Mon, September 22
9:00 AM - 4:30 PM

Take wing with PEEC at one of our special Take Wing events.  These special event…

Nature Playtimes Sponsored by Blue Cross Blue Shield of New Mexico

Mon, September 22
10:00 AM - 11:00 AM

Every Monday, toddlers, preschoolers and their caregivers come to PEEC to explore the natu…

Nature on Tap - Nature Bloopers

Thu, September 25
5:30 PM - 7:00 PM

We all have blunders in life, but when they occur in nature, we usually walk away with int…

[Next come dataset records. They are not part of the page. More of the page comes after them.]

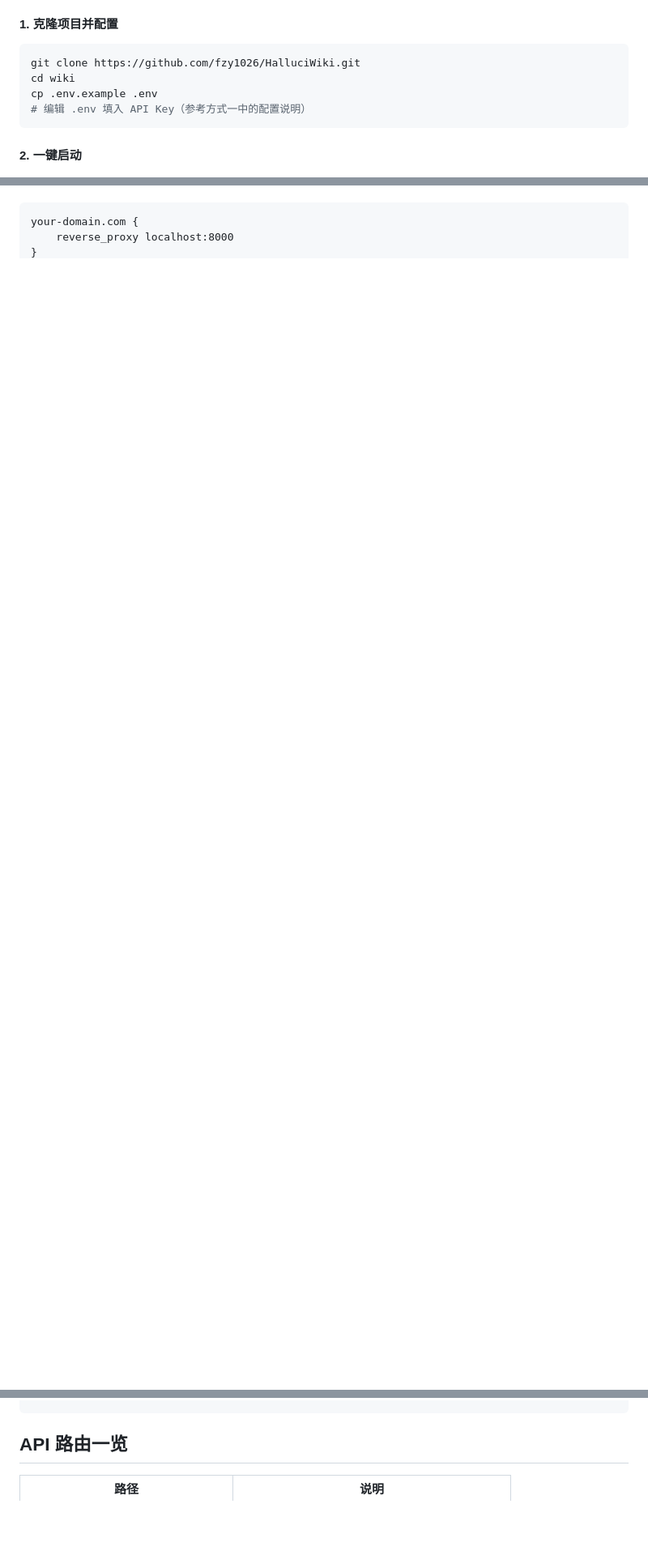
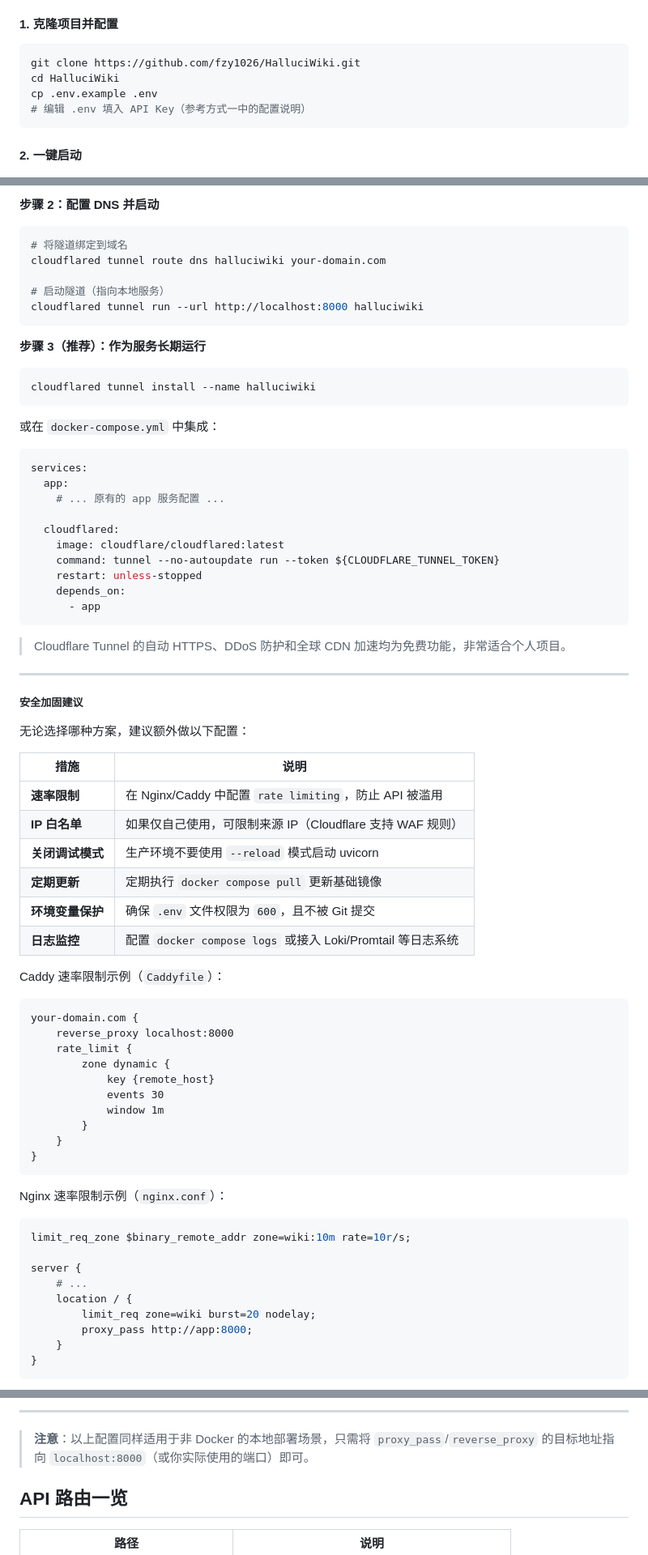
Before and after one commit to fzy1026/HalluciWiki, a Markdown page: readme.md, 3 parts joined by grey strips. Shown at 81% size. Rendered like a GitHub page; blank space fills up the shorter version.

Commit message:
readme修正2

````diff
--- a/readme.md
+++ b/readme.md
@@ -236,7 +236,7 @@ Docker 部署可以省去手动配置 Python 环境、nginx 反向代理、syste
 
 ```bash
 git clone https://github.com/fzy1026/HalluciWiki.git
-cd wiki
+cd HalluciWiki
 cp .env.example .env
 # 编辑 .env 填入 API Key（参考方式一中的配置说明）
 ```
@@ -296,7 +445,83 @@ Caddyfile 示例：
+**步骤 2：配置 DNS 并启动**
+
+```bash
+# 将隧道绑定到域名
+cloudflared tunnel route dns halluciwiki your-domain.com
+
+# 启动隧道（指向本地服务）
+cloudflared tunnel run --url http://localhost:8000 halluciwiki
+```
+
+**步骤 3（推荐）：作为服务长期运行**
+
+```bash
+cloudflared tunnel install --name halluciwiki
+```
+
+或在 `docker-compose.yml` 中集成：
+
+```yaml
+services:
+  app:
+    # ... 原有的 app 服务配置 ...
+
+  cloudflared:
+    image: cloudflare/cloudflared:latest
+    command: tunnel --no-autoupdate run --token ${CLOUDFLARE_TUNNEL_TOKEN}
+    restart: unless-stopped
+    depends_on:
+      - app
+```
+
+> Cloudflare Tunnel 的自动 HTTPS、DDoS 防护和全球 CDN 加速均为免费功能，非常适合个人项目。
+
+---
+
+##### 安全加固建议
+
+无论选择哪种方案，建议额外做以下配置：
+
+| 措施 | 说明 |
+|------|------|
+| **速率限制** | 在 Nginx/Caddy 中配置 `rate limiting`，防止 API 被滥用 |
+| **IP 白名单** | 如果仅自己使用，可限制来源 IP（Cloudflare 支持 WAF 规则） |
+| **关闭调试模式** | 生产环境不要使用 `--reload` 模式启动 uvicorn |
+| **定期更新** | 定期执行 `docker compose pull` 更新基础镜像 |
+| **环境变量保护** | 确保 `.env` 文件权限为 `600`，且不被 Git 提交 |
+| **日志监控** | 配置 `docker compose logs` 或接入 Loki/Promtail 等日志系统 |
+
+Caddy 速率限制示例（`Caddyfile`）：
+
+```caddy
 your-domain.com {
     reverse_proxy localhost:8000
+    rate_limit {
+        zone dynamic {
+            key {remote_host}
+            events 30
+            window 1m
+        }
+    }
 }
 ```
+
+Nginx 速率限制示例（`nginx.conf`）：
+
+```nginx
+limit_req_zone $binary_remote_addr zone=wiki:10m rate=10r/s;
+
+server {
+    # ...
+    location / {
+        limit_req zone=wiki burst=20 nodelay;
+        proxy_pass http://app:8000;
+    }
+}
+```
+
+---
+
+> **注意**：以上配置同样适用于非 Docker 的本地部署场景，只需将 `proxy_pass`/`reverse_proxy` 的目标地址指向 `localhost:8000`（或你实际使用的端口）即可。
 
 ## API 路由一览
 
````
Also changed, not shown: other parts of readme.md (+153 -4 lines).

Thunderbird Rock Hike

Sat, September 27
9:00 AM

Thunderbird Rock (TR) has the second biggest collection of rock art in the White Rock Cany…

Nature Playtimes Sponsored by Blue Cross Blue Shield of New Mexico

Mon, September 29
10:00 AM - 11:00 AM

Every Monday, toddlers, preschoolers and their caregivers come to PEEC to explore the natu…

Take Wing Event: Off-Trail Tour of Tsankawi with Superintendent Jason Lott

Mon, September 29
10:00 AM - 12:00 PM

Take wing with PEEC at one of our special Take Wing events.  These special event…

Take Wing Event: Secret Slot Canyon Hike with Craig Martin

Sat, October 4
9:00 AM

Take wing with PEEC at one of our special Take Wing events.  These special event…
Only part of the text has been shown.